§ Problem details
Your answer should repeat the entries in full, exactly as given, with no pictures.

### Data records ###

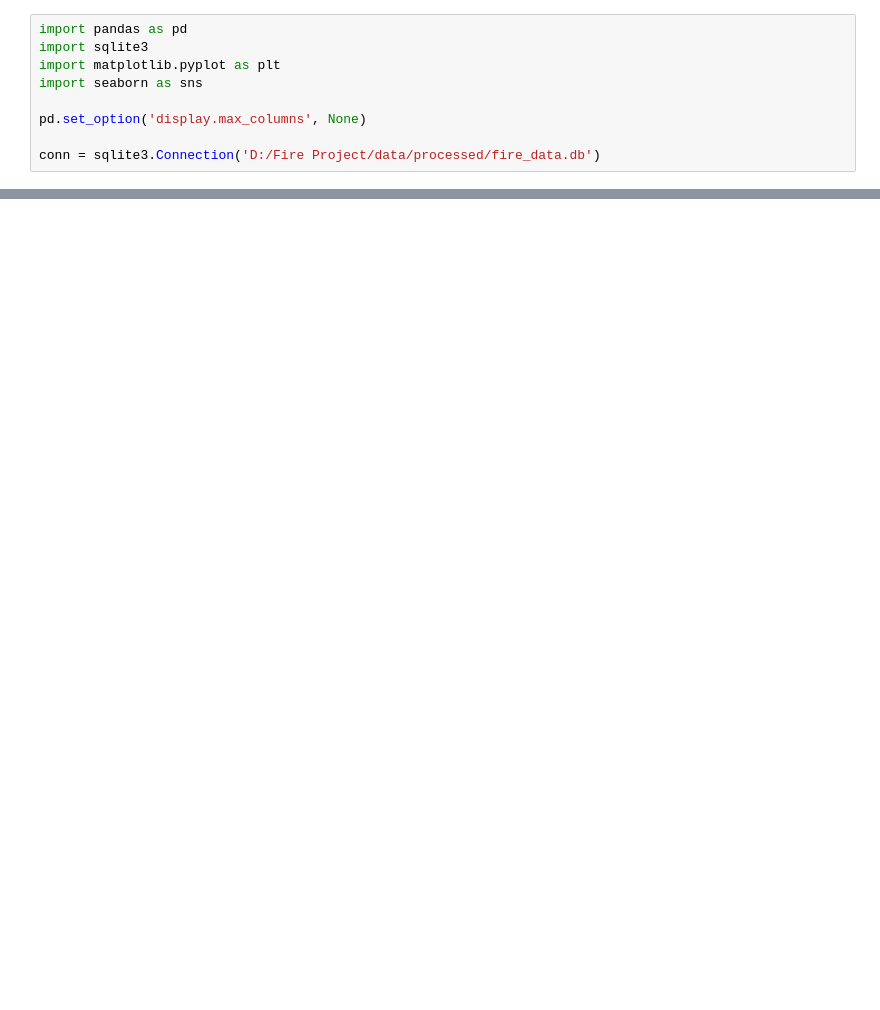
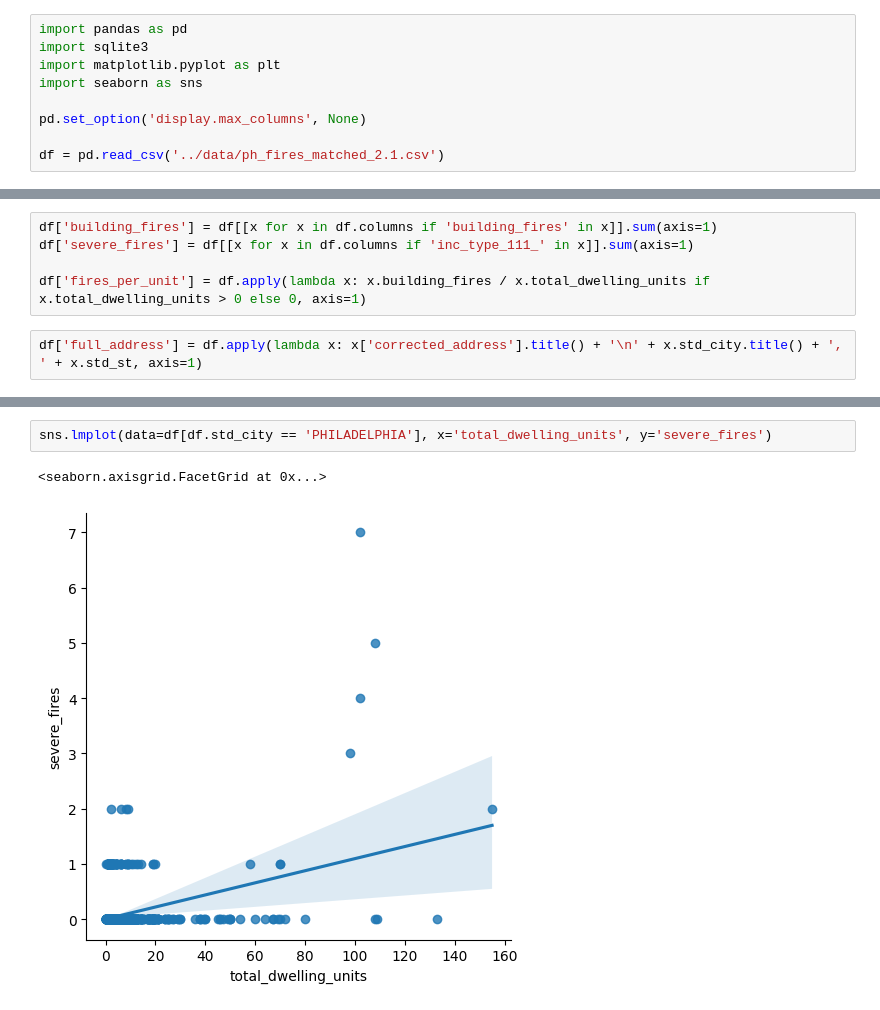
Before and after one commit to jackvandeleuv/fire_risk_index, a Jupyter notebook: additional/explore.ipynb, the cells around one changed output, grey strips where cells are left out. Saved outputs shown, nothing was run; the diff lists cells and outputs as text; blank space fills up the shorter version.

Commit message:
Add additional plot

```diff
--- a/additional/explore.ipynb
+++ b/additional/explore.ipynb
@@ -6,4 +6,4 @@ import seaborn as sns
 
 pd.set_option('display.max_columns', None)
 
-conn = sqlite3.Connection('D:/Fire Project/data/processed/fire_data.db')
+df = pd.read_csv('../data/ph_fires_matched_2.1.csv')
@@ -24,0 +10,7 @@ pd.read_sql_query("""
+# %%
+df['building_fires'] = df[[x for x in df.columns if 'building_fires' in x]].sum(axis=1)
+df['severe_fires'] = df[[x for x in df.columns if 'inc_type_111_' in x]].sum(axis=1)
+
+df['fires_per_unit'] = df.apply(lambda x: x.building_fires / x.total_dwelling_units if x.total_dwelling_units > 0 else 0, axis=1)
+# %%
+df['full_address'] = df.apply(lambda x: x['corrected_address'].title() + '\n' + x.std_city.title() + ', ' + x.std_st, axis=1)
@@ -24,0 +37,5 @@ pd.read_sql_query("""
+# %%
+sns.lmplot(data=df[df.std_city == 'PHILADELPHIA'], x='total_dwelling_units', y='severe_fires')
+# %% [output]
+<seaborn.axisgrid.FacetGrid at 0x...>
+[figure, added]
```
Also changed, not shown: parts of 33 cells of this notebook, 2 other files.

###

§ Expected answer
Before and after one commit to jackvandeleuv/fire_risk_index, a Jupyter notebook: additional/explore.ipynb, the cells around one changed output, grey strips where cells are left out. Saved outputs shown, nothing was run; the diff lists cells and outputs as text; blank space fills up the shorter version.

Commit message:
Add additional plot

```diff
--- a/additional/explore.ipynb
+++ b/additional/explore.ipynb
@@ -6,4 +6,4 @@ import seaborn as sns
 
 pd.set_option('display.max_columns', None)
 
-conn = sqlite3.Connection('D:/Fire Project/data/processed/fire_data.db')
+df = pd.read_csv('../data/ph_fires_matched_2.1.csv')
@@ -24,0 +10,7 @@ pd.read_sql_query("""
+# %%
+df['building_fires'] = df[[x for x in df.columns if 'building_fires' in x]].sum(axis=1)
+df['severe_fires'] = df[[x for x in df.columns if 'inc_type_111_' in x]].sum(axis=1)
+
+df['fires_per_unit'] = df.apply(lambda x: x.building_fires / x.total_dwelling_units if x.total_dwelling_units > 0 else 0, axis=1)
+# %%
+df['full_address'] = df.apply(lambda x: x['corrected_address'].title() + '\n' + x.std_city.title() + ', ' + x.std_st, axis=1)
@@ -24,0 +37,5 @@ pd.read_sql_query("""
+# %%
+sns.lmplot(data=df[df.std_city == 'PHILADELPHIA'], x='total_dwelling_units', y='severe_fires')
+# %% [output]
+<seaborn.axisgrid.FacetGrid at 0x...>
+[figure, added]
```
Also changed, not shown: parts of 33 cells of this notebook, 2 other files.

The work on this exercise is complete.